Apart, and nestling in the hay
But, ere his dagger Eustace drew,
His master Marmion's voice he knew.
-“ Fitz-Eustace! rise,- I cannot rest;
Yon churl's wild legend haunts my breast,
And graver thoughts have chafed my mood; The air must cool my feverish blood;
And fain would I ride forth, to see
The scene of elfin chivalry.
Arise, and saddle me my steed;
Had cause for saying, o'er their ale,
That I could credit such a tale."
Then softly down the steps they slid,
And, darkling, Marmion's steed arrayed,

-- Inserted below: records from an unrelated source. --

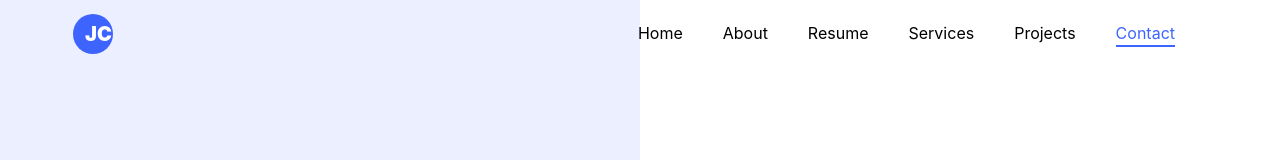
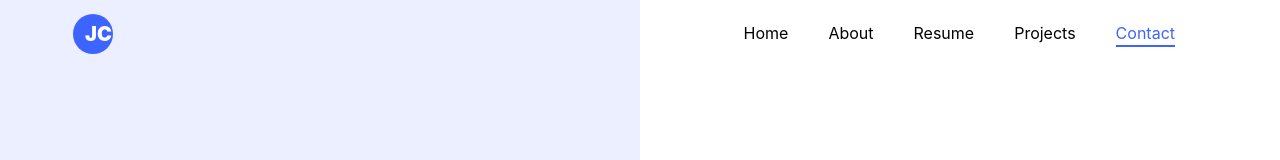
Before and after one commit to NinymNyan/NinymNyan.github.io, a plain HTML site: page index.html in a window 1280 px wide. Shown: the top 160 px of the page. Drawn offline with nearby package versions, Linux system fonts and the light colour scheme; files whose address does not match are found by name.

Commit message:
Update index.html

```diff
--- a/index.html
+++ b/index.html
@@ -67,7 +67,6 @@
 	          <li class="nav-item"><a href="#home-section" class="nav-link"><span>Home</span></a></li>
 	          <li class="nav-item"><a href="#about-section" class="nav-link"><span>About</span></a></li>
 	          <li class="nav-item"><a href="#resume-section" class="nav-link"><span>Resume</span></a></li>
-	          <li class="nav-item"><a href="#services-section" class="nav-link"><span>Services</span></a></li>
 	          <li class="nav-item"><a href="#projects-section" class="nav-link"><span>Projects</span></a></li>
 	          <li class="nav-item"><a href="#contact-section" class="nav-link"><span>Contact</span></a></li>
 	        </ul>
```
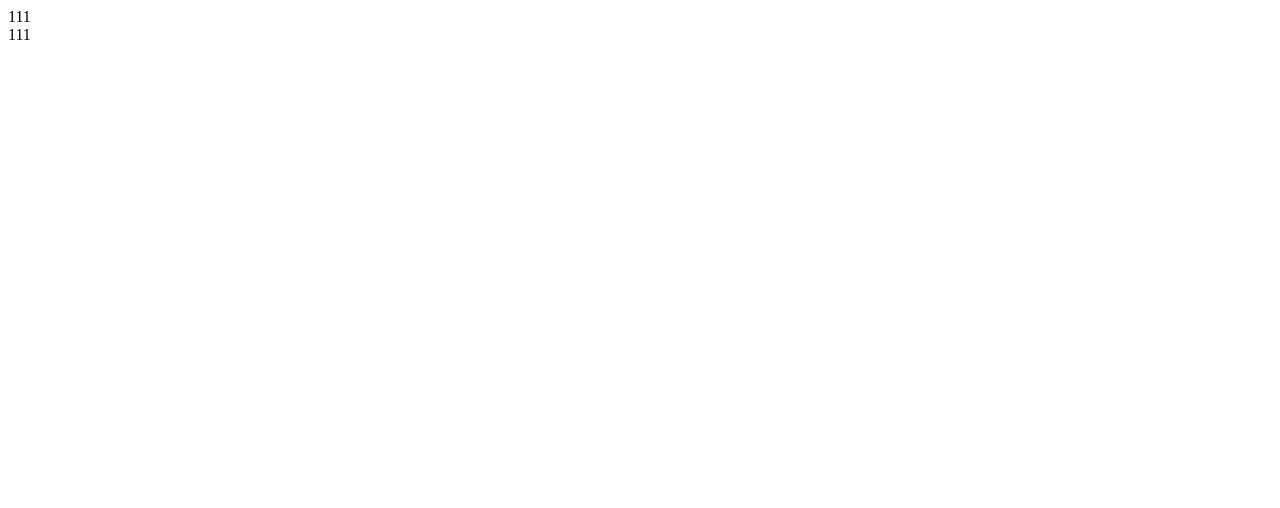
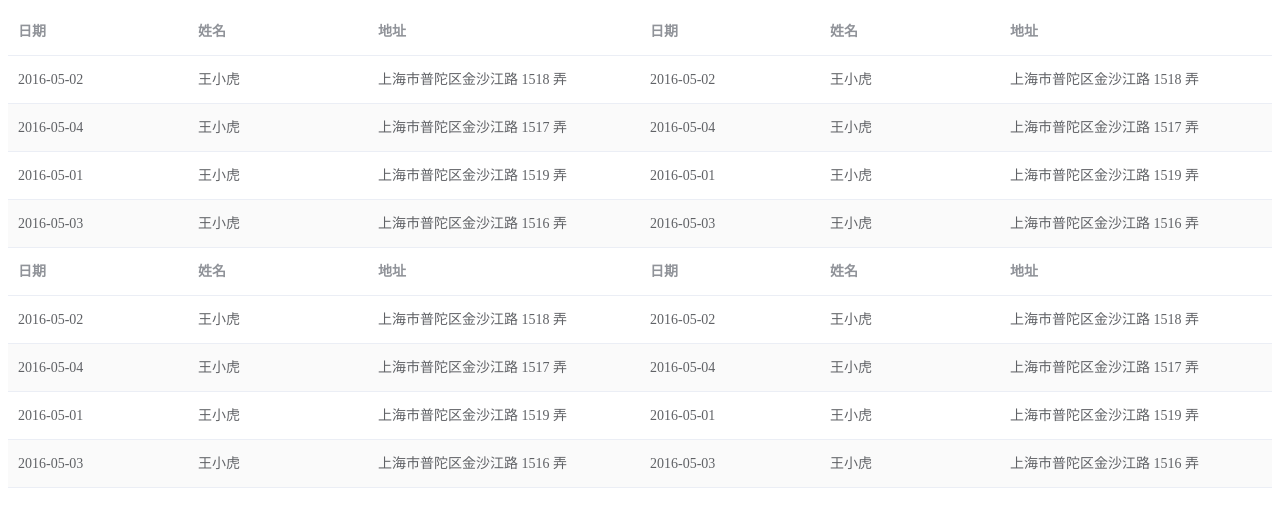
Before and after one commit to jutian88/vue-cli3, a Vue app: page / in a window 1280 px wide. Shown: the top 508 px of the page. Built offline with nearby package versions, Linux system fonts and the light colour scheme; no server answers.

Commit message:
注入列表

```diff
--- a/package.json
+++ b/package.json
@@ -8,6 +8,7 @@
     "lint": "vue-cli-service lint"
   },
   "dependencies": {
+    "element-ui": "2.3.7",
     "qs": "^6.5.2",
     "vue": "^2.5.16",
     "vue-router": "^3.0.1",
--- a/src/main.js
+++ b/src/main.js
@@ -1,9 +1,12 @@
 import Vue from 'vue'
 import App from './App.vue'
+import ElementUI from 'element-ui'
+import 'element-ui/lib/theme-chalk/index.css'
 import router from './router/router'
 import store from './store/store'
 
 Vue.config.productionTip = false
+Vue.use(ElementUI)
 
 new Vue({
   router,
--- a/src/router/router.js
+++ b/src/router/router.js
@@ -1,15 +1,16 @@
-import Vue from "vue";
-import Router from "vue-router";
-import Home from "../views/home/home";
+import Vue from 'vue'
+import Router from 'vue-router'
+// import Home from "../views/home/home";
+import verifyList from '../views/verify-list'
 
-Vue.use(Router);
+Vue.use(Router)
 
 export default new Router({
   routes: [
     {
-      path: "/",
-      name: "home",
-      component: Home
-    },
+      path: '/',
+      name: 'verifyList',
+      component: verifyList
+    }
   ]
-});
+})
--- /dev/null
+++ b/src/views/verify-list/index.vue
@@ -0,0 +1,31 @@
+<template>
+  <main class="main">
+    <left-table class="left-wrap" />
+    <right-table class="right-wrap" />
+  </main>
+</template>
+
+<script>
+import leftTable from './left-table'
+import rightTable from './right-table'
+export default {
+  components: { leftTable, rightTable },
+  data() {
+    return {
+      list: []
+    }
+  },
+  methods: {}
+}
+</script>
+
+<style scoped>
+.main {
+  display: flex;
+  flex-wrap: nowrap;
+}
+.left-wrap,
+.right-wrap {
+  width: 50%;
+}
+</style>
--- /dev/null
+++ b/src/views/verify-list/left-table.vue
@@ -0,0 +1,52 @@
+<template>
+  <el-table
+    :data="tableData"
+    stripe
+    style="width: 100%">
+    <el-table-column
+      prop="date"
+      label="日期"
+      width="180">
+    </el-table-column>
+    <el-table-column
+      prop="name"
+      label="姓名"
+      width="180">
+    </el-table-column>
+    <el-table-column
+      prop="address"
+      label="地址">
+    </el-table-column>
+  </el-table>
+</template>
+
+<script>
+export default {
+  data() {
+    return {
+      tableData: [
+        {
+          date: '2016-05-02',
+          name: '王小虎',
+          address: '上海市普陀区金沙江路 1518 弄'
+        },
+        {
+          date: '2016-05-04',
+          name: '王小虎',
+          address: '上海市普陀区金沙江路 1517 弄'
+        },
+        {
+          date: '2016-05-01',
+          name: '王小虎',
+          address: '上海市普陀区金沙江路 1519 弄'
+        },
+        {
+          date: '2016-05-03',
+          name: '王小虎',
+          address: '上海市普陀区金沙江路 1516 弄'
+        }
+      ]
+    }
+  }
+}
+</script>
--- /dev/null
+++ b/src/views/verify-list/right-table.vue
@@ -0,0 +1,52 @@
+<template>
+  <el-table
+    :data="tableData"
+    stripe
+    style="width: 100%">
+    <el-table-column
+      prop="date"
+      label="日期"
+      width="180">
+    </el-table-column>
+    <el-table-column
+      prop="name"
+      label="姓名"
+      width="180">
+    </el-table-column>
+    <el-table-column
+      prop="address"
+      label="地址">
+    </el-table-column>
+  </el-table>
+</template>
+
+<script>
+export default {
+  data() {
+    return {
+      tableData: [
+        {
+          date: '2016-05-02',
+          name: '王小虎',
+          address: '上海市普陀区金沙江路 1518 弄'
+        },
+        {
+          date: '2016-05-04',
+          name: '王小虎',
+          address: '上海市普陀区金沙江路 1517 弄'
+        },
+        {
+          date: '2016-05-01',
+          name: '王小虎',
+          address: '上海市普陀区金沙江路 1519 弄'
+        },
+        {
+          date: '2016-05-03',
+          name: '王小虎',
+          address: '上海市普陀区金沙江路 1516 弄'
+        }
+      ]
+    }
+  }
+}
+</script>
```
Also changed, not shown: 1 other file (tests, documents, lock files or other folders).
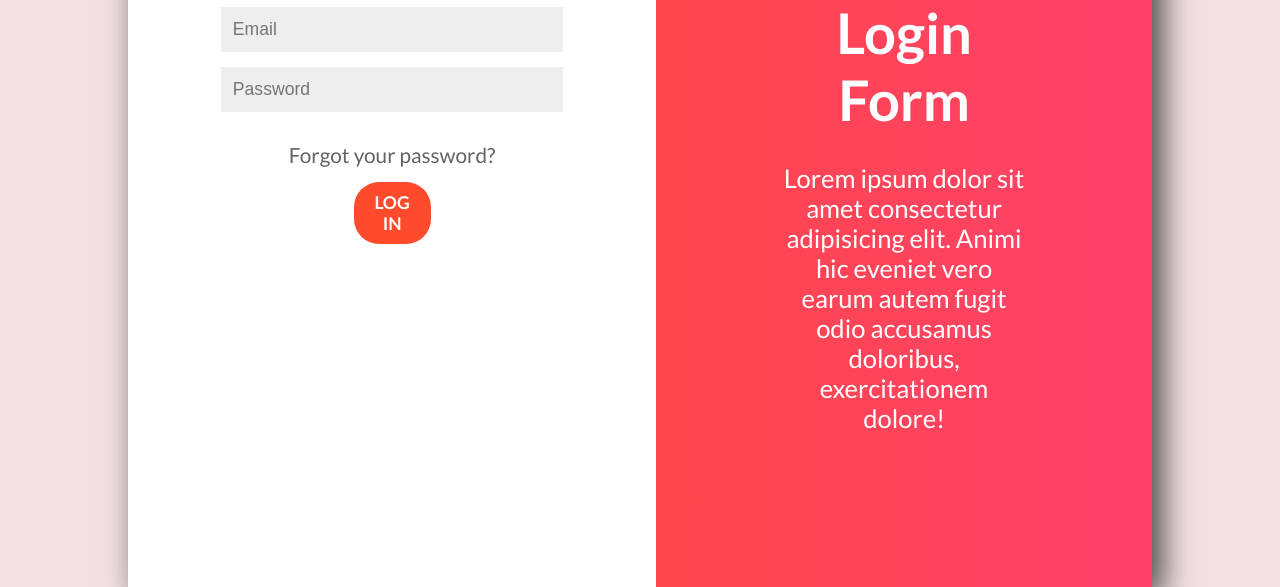
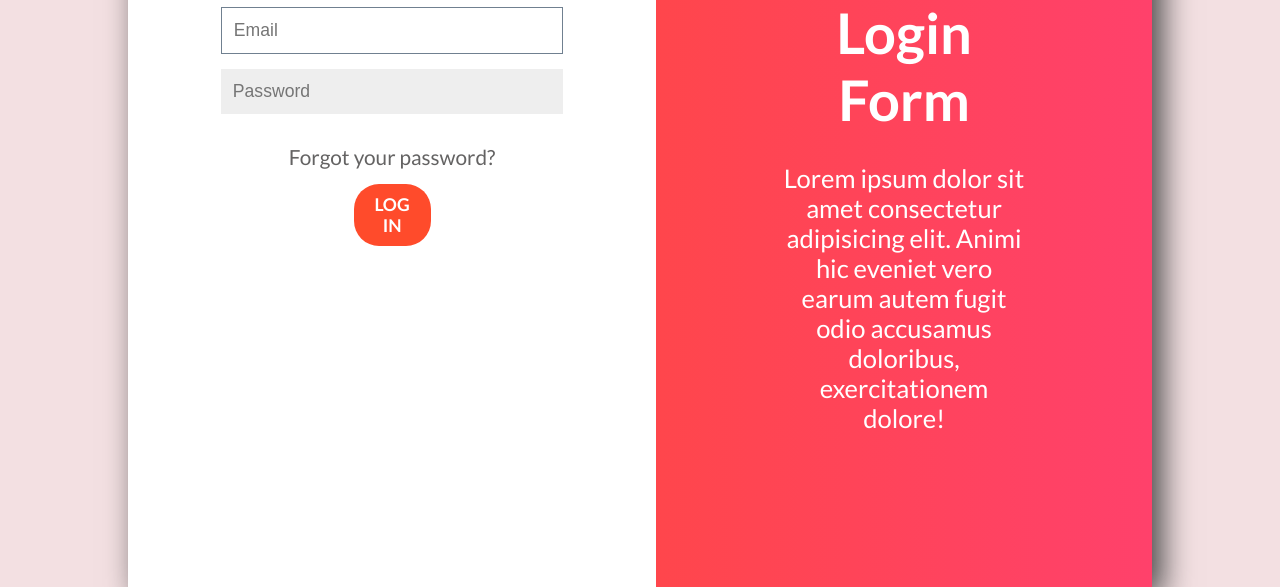
Before and after one commit to nazsakib/css-form, a plain HTML site: page index.html in a window 1280 px wide. In both pictures the pointer is over the input "Email". Shown: the part 261-848 px from the top of the page. Drawn offline with Linux system fonts and the light colour scheme.

Commit message:
Minor Fixed
Input hover added and bg color changed!

```diff
--- a/style.css
+++ b/style.css
@@ -88,7 +88,10 @@ input {
     font-size: 1.1rem;
     border: none;
 }
-
+input:hover {
+    background: white;
+    border: 1px solid slategrey;
+}
 /********************** login button **********************/
 .btn {
     font-size: 1.1rem;
@@ -103,7 +106,7 @@ input {
     font-weight: bold;
 }
 .btn:hover {
-    background: #951900;
+    background: #f61d4c;
     transition: 0.3s ease-in-out;
 }
 form a {
```
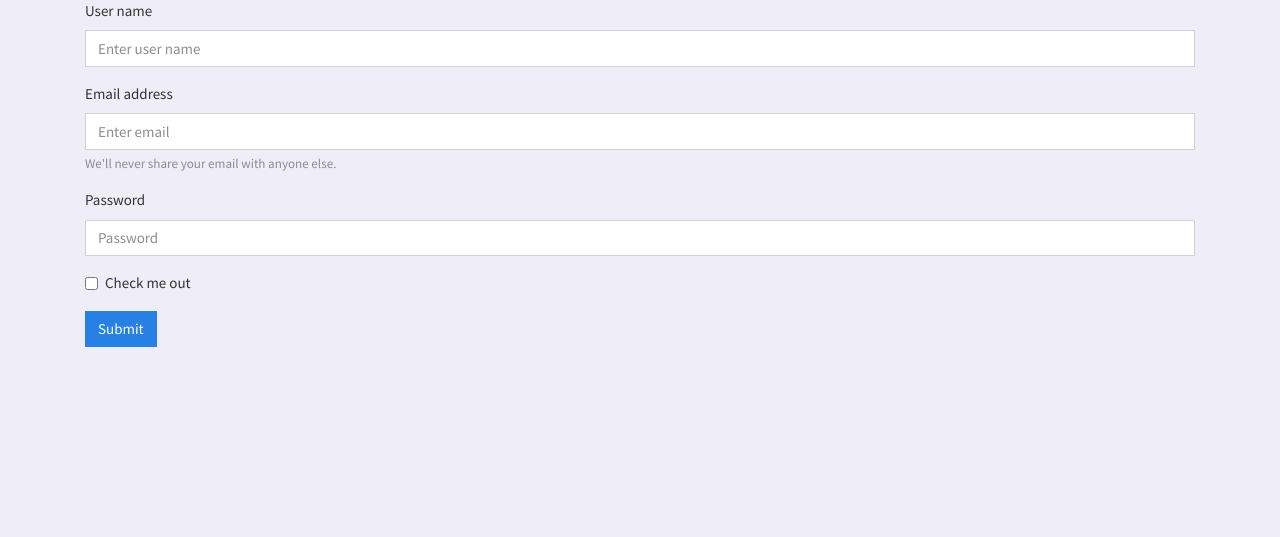
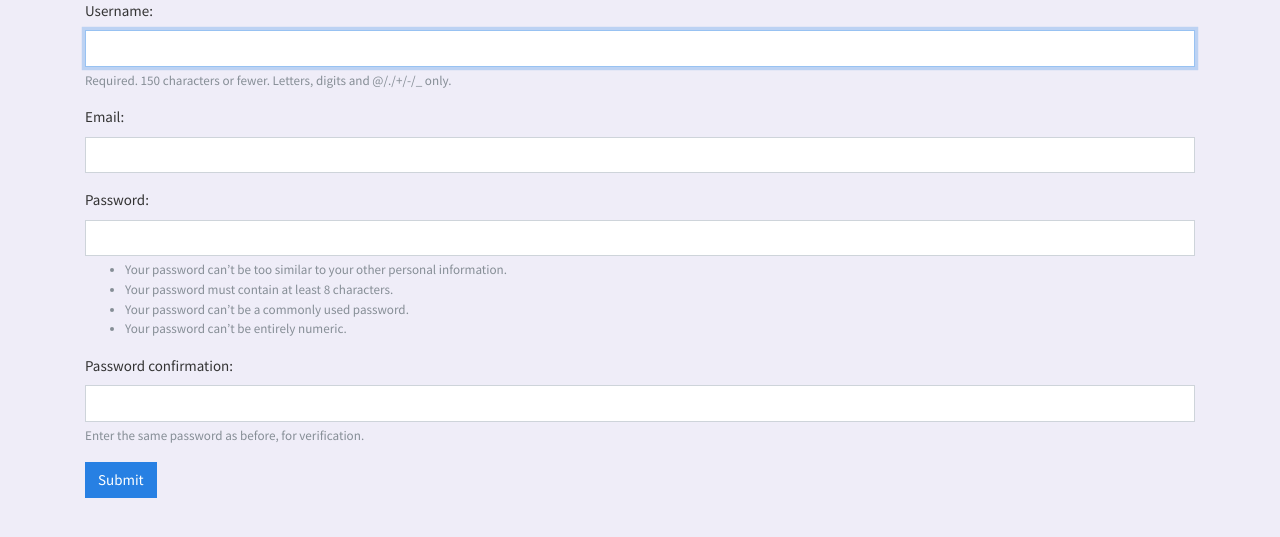
Before and after one commit to Madaless/DjangoProject, a Django app: page /register/ in a window 1280 px wide. Shown: the part 55-592 px from the top of the page. Run offline with Django 3.2, Linux system fonts and the light colour scheme; some libraries are stand-ins or nearby versions.

Commit message:
Registration page works with bacend

```diff
--- /dev/null
+++ b/companyusers/forms.py
@@ -0,0 +1,10 @@
+from django import forms
+from django.contrib.auth.models import User
+from django.contrib.auth.forms import UserCreationForm
+
+class UserRegisterForm(UserCreationForm):
+    email = forms.EmailField()
+
+    class Meta:
+        model = User
+        fields = ['username', 'email', 'password1', 'password2']
--- a/companyusers/templates/companyusers/register.html
+++ b/companyusers/templates/companyusers/register.html
@@ -1,24 +1,46 @@
 {% extends "jobservice/base.html"%}
 {% block content%}
-<form>
+{% load widget_tweaks %}
+
+<form method="post" novalidate>
+    {% csrf_token %}
+
+    {% for hidden_field in form.hidden_fields %}
+    {{ hidden_field }}
+    {% endfor %}
+
+    {% if form.non_field_errors %}
+    <div class="alert alert-danger" role="alert">
+        {% for error in form.non_field_errors %}
+        {{ error }}
+        {% endfor %}
+    </div>
+    {% endif %}
+
+    {% for field in form.visible_fields %}
     <div class="form-group">
-        <label for="exampleImputUsername1">User name</label>
-        <input type="text" class="form-control" id="exampleImputUsername1" placeholder="Enter user name">
+        {{ field.label_tag }}
+
+        {% if form.is_bound %}
+        {% if field.errors %}
+        {% render_field field class="form-control is-invalid" %}
+        {% for error in field.errors %}
+        <div class="invalid-feedback">
+            {{ error }}
+        </div>
+        {% endfor %}
+        {% else %}
+        {% render_field field class="form-control is-valid" %}
+        {% endif %}
+        {% else %}
+        {% render_field field class="form-control" %}
+        {% endif %}
+
+        {% if field.help_text %}
+        <small class="form-text text-muted">{{ field.help_text }}</small>
+        {% endif %}
     </div>
-    <div class="form-group">
-        <label for="exampleInputEmail1">Email address</label>
-        <input type="email" class="form-control" id="exampleInputEmail1" aria-describedby="emailHelp"
-            placeholder="Enter email">
-        <small id="emailHelp" class="form-text text-muted">We'll never share your email with anyone else.</small>
-    </div>
-    <div class="form-group">
-        <label for="exampleInputPassword1">Password</label>
-        <input type="password" class="form-control" id="exampleInputPassword1" placeholder="Password">
-    </div>
-    <div class="form-group form-check">
-        <input type="checkbox" class="form-check-input" id="exampleCheck1">
-        <label class="form-check-label" for="exampleCheck1">Check me out</label>
-    </div>
+    {% endfor %}
+
     <button type="submit" class="btn btn-primary">Submit</button>
-</form>
-{%endblock content%}
+    {%endblock content%}
--- a/companyusers/views.py
+++ b/companyusers/views.py
@@ -1,7 +1,16 @@
-from django.shortcuts import render
-from django.contrib.auth.forms import UserCreationForm
+from django.shortcuts import render, redirect
+from .forms import UserRegisterForm
+from django.contrib import messages
 # Create your views here.
 
 def register(request):
-    form = UserCreationForm()
+    if request.method == 'POST':
+        form = UserRegisterForm(request.POST)
+        if form.is_valid():
+            form.save()
+            username = form.cleaned_data.get('username')
+            messages.success(request, f'Account created for {username}!')
+            return redirect('jobs-home')
+    else:
+        form = UserRegisterForm()
     return render(request, 'companyusers/register.html', {'form': form})
--- a/djangproject/settings.py
+++ b/djangproject/settings.py
@@ -39,6 +39,7 @@ INSTALLED_APPS = [
     'django.contrib.staticfiles',
     'jobservice.apps.JobserviceConfig',
     'companyusers',
+    'widget_tweaks',
 ]
 
 MIDDLEWARE = [
--- a/jobservice/templates/jobservice/base.html
+++ b/jobservice/templates/jobservice/base.html
@@ -68,6 +68,11 @@
     <main role="main" class="container">
         <div class="row">
             <div class="container">
+                {% if messages %}
+                {% for message in messages %}
+                <div class="alert alert-{{message.tags}}">{{message}}</div>
+                {% endfor %}
+                {% endif %}
                 {% block content %}{% endblock %}
             </div>
     </main>
```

“ Did'st never, good my youth, hear tell,
That on the hour when I was born,
St. George, who graced my sire's chapelle,
Down from his steed of marble fell,
A weary wight forlorn ?
The flattering chaplains all agree,
The champion left his steed to me.
That I could meet this Elfin Foe!
Blithe would I battle, for the right
To ask one question at the sprite :-
Fitz-Eustace followed him abroad,
And marked him pace the village road,
And listened to his horse's tramp,
Till, by the lessening sound,
Lord Marmion sought the round.
Should, stirred by idle tale, Ride forth in silence of the night, As hoping half to meet a sprite,
Arrayed in plate and mail.
For little did Fitz-Eustace know,
That passions, in contending flow,
Unfix the strongest mind;
We welcome fond credulity,
Guide confident, though blind.
Little for this Fitz-Eustace cared, But, patient, waited till he heard,
At distance, pricked to utmost speed,
The foot-tramp of a flying steed,
Come town-ward rushing on :
Then, clattering on the village road,
Returned Lord Marmion.
Down hastily he sprung from selle,
To the squire's hand the rein he threw,
• Used by old poets for went.